Year 1

The present project aims at developing a new treatment for spinal cord injuries that affect the most caudal part of the spinal cord, the conus medullaris, and associated lumbosacral nerve roots, the cauda equina. Trauma to this part of the nervous system is associated with paralysis and impairments of bladder and bowel functions, in part due to loss of motor neurons. We have developed a model in the rat consisting of lumbosacral nerve root injuries that mimic the human condition. The injury consists of an avulsion of the ventral roots from the spinal cord surface. In this project, we grow human embryonic stem cells to develop into immature motor neurons, and these cells are transplanted into the spinal cord of rats with lumbosacral nerve root injuries and repair. To date, significant progress has been made. We have shown that 1) Large numbers of motor neurons can be grown in tissue culture and later be used for cell transplantation into the rat spinal cord; 2) Transplanted human motor neurons at different developmental stages show long-term survival of up to at least 10 weeks in the rat spinal cord ; 3) Transplanted human motor neurons are capable of extending axons into the repaired ventral roots as well as into intact ventral roots and thereby enter the peripheral nervous system; 4) Transplantation of human motor neurons in combination with surgical repair of injured ventral roots resulted in return of a step-like voiding pattern detected during voiding behavioral studies; 5) Functional testing of the bladder muscle did not show any cell transplant-associated adverse functions; 6) Sensory threshold testing did not detect any signs of mechanical allodynia or heat hyperalgesia. During the present three-month reporting period, we studied and analyzed bladder wall tissues in control and experimental groups to evaluate the end-organ for any possible adverse effects of cell treatment as well as for the possibility of any desired therapeutic effect. Our studies on bladder wall thickness and on the thickness of the bladder lining showed no differences between control groups and treatment groups that had received human motor neurons as cell transplants into the spinal cord.
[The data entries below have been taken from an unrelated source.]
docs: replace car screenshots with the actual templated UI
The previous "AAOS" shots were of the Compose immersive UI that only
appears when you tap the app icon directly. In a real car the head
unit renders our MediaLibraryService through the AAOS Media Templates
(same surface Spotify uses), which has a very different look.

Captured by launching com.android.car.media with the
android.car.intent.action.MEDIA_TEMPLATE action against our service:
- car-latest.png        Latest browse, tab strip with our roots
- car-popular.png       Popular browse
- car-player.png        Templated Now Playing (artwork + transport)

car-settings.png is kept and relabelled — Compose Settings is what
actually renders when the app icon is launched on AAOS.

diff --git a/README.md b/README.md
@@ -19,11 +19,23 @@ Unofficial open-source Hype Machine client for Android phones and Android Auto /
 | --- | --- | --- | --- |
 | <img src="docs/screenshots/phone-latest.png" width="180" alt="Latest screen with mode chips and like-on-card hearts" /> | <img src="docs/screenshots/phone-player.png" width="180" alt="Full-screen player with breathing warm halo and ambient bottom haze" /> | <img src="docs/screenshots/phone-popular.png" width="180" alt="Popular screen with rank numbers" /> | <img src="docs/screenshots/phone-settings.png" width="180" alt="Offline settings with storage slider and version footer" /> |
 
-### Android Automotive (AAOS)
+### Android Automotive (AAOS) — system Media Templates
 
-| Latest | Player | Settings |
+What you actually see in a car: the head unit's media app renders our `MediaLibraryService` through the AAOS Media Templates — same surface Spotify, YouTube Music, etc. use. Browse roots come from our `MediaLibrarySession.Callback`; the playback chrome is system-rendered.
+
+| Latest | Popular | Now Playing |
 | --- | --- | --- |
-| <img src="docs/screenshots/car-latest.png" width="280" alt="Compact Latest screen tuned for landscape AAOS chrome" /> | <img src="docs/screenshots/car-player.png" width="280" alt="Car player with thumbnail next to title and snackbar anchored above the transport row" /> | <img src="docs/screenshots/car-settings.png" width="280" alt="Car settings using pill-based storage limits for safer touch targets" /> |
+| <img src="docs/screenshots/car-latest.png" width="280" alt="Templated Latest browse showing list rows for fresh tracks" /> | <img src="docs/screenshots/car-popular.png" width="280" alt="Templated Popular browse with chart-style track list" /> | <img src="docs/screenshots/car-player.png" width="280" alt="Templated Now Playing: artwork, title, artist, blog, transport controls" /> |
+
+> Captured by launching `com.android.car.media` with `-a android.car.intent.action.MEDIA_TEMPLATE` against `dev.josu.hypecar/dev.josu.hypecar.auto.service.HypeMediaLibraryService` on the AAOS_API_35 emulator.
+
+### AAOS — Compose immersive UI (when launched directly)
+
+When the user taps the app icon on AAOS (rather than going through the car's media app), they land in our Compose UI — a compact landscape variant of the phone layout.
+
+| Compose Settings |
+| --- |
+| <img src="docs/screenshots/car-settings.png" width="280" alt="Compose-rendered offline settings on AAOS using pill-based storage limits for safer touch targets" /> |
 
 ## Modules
We conclude that the human cell-based therapies did not inflict any adverse effects on the bladder wall, which represents the end-organ in our injury and repair model. Continued and ongoing analysis will further characterize the survival and differentiation pattern of transplanted human motor neurons as well as the effects on functional and anatomical outcome measures.